The publication of this research in Scientific Reports is significant for several reasons, Vacca noted.
“The project is groundbreaking research that helps archaeologists better understand how pottery absorbs food cooked within individual vessels, which allows for a better understanding of what we are seeing when we analyze surviving residue on similar archaeological material,” she said.
“For example, with this information archaeologists can determine whether we are seeing residue from ingredients consistently used over time in cultural cooking practices, or whether we are only privy to the ingredients from the last meal cooked in the vessels,” Vacca said. “The open-access format is also exciting in that it means these findings are widely available to scholars wanting to continue the research and others interested in learning more about how we know what we know about the past.”
According to a press release, analyzing three components of ceramic cooking pots — charred remains, inner surface residues, and compounds absorbed within the ceramic walls — may help archaeologists uncover detailed timelines of culinary cooking practices used by ancient civilizations. The findings from the year-long cooking experiment are published in the journal.
The paper’s lead author is Melanie J. Miller with the University of Otago in New Zealand and the University of California. Miller and colleagues repetitively cooked the same ingredients in unglazed ceramic pots once per week over the course of one year, then changed recipes for the final cooking event to study whether remaining residues may represent the last meal cooked or an accumulation of cooking events over the total amount of time a vessel has been used. Recipes included ingredients such as wheat, maize, and venison.
Chemical analysis of the carbon and nitrogen values present in the ceramic pots, contributed by carbohydrates, lipids, and proteins from the meals cooked, suggest that the remains of burnt food left within each vessel represent the final ingredients and change with each meal.
The composition of the thin residue layer formed on the inside surface of the cooking pot and in most direct contact with the food when cooking represents a mixture of previous meals, but most closely resembles that of the final meal. Further analysis also suggests that molecules are absorbed into the walls of the ceramic vessel over a number of meals and are not immediately replaced by the new recipes but are instead slowly replaced over time, representing a mixture of the ingredients cooked over the total amount of time the vessel was in use.

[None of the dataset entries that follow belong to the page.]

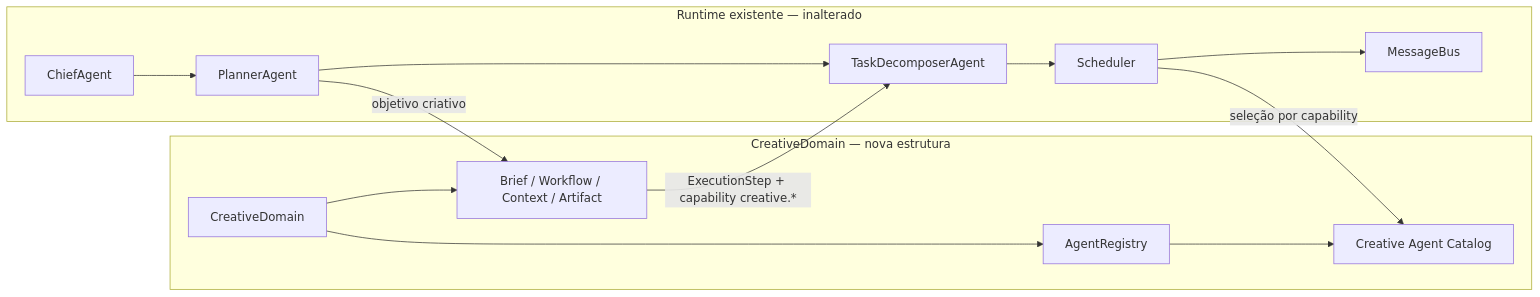
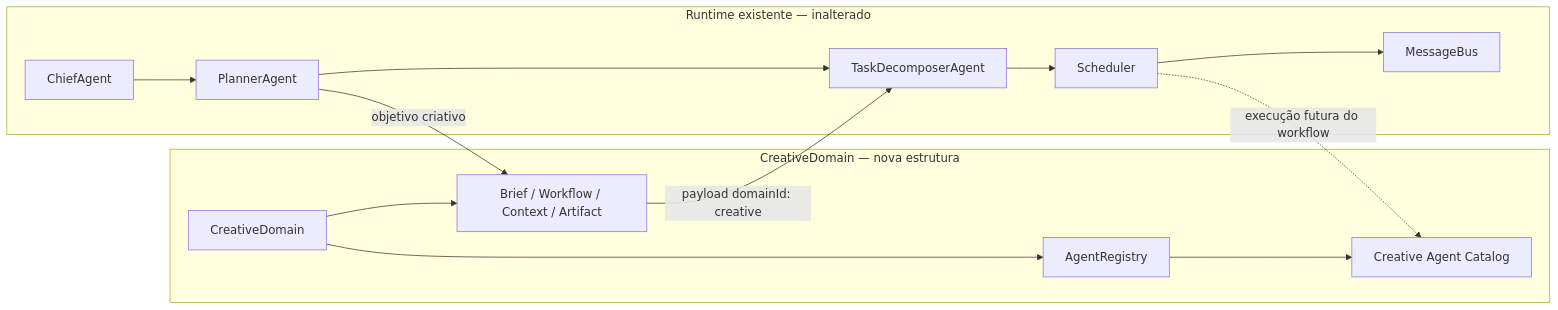
The second of 4 diagrams in docs/CREATIVE_DOMAIN.md (eltonjr13/kaoz.1), drawn with Mermaid before and after one commit. The commit also changed other lines of this file and 1 other file, not shown here.

Commit message:
docs: add architectural documentation for CreativeDomain and update multiagent runtime specifications

````diff
--- a/docs/CREATIVE_DOMAIN.md
+++ b/docs/CREATIVE_DOMAIN.md
@@ -44,23 +44,23 @@
 ```mermaid
 flowchart LR
     subgraph Runtime["Runtime existente — inalterado"]
         CH["ChiefAgent"] --> PL["PlannerAgent"]
         PL --> TD["TaskDecomposerAgent"]
         TD --> SC["Scheduler"]
         SC --> MB["MessageBus"]
     end
 
     subgraph Creative["CreativeDomain — nova estrutura"]
         REG["AgentRegistry"]
         DOM["CreativeDomain"]
         FUT["Creative Agent Catalog"]
         VAL["Brief / Workflow / Context / Artifact"]
         DOM --> REG
         REG --> FUT
         DOM --> VAL
     end
 
     PL -->|"objetivo criativo"| VAL
-    VAL -->|"ExecutionStep + capability creative.*"| TD
-    SC -->|"seleção por capability"| FUT
+    VAL -->|"payload domainId: creative"| TD
+    SC -. "execução futura do workflow" .-> FUT
 ```
````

Analysis of all three residues reveal cooking events across different time scales for ceramic vessels and may enable archaeologists to better understand the various resources used by ancient cultures and to estimate the lifespan of pottery used in meal preparation, according to the press release.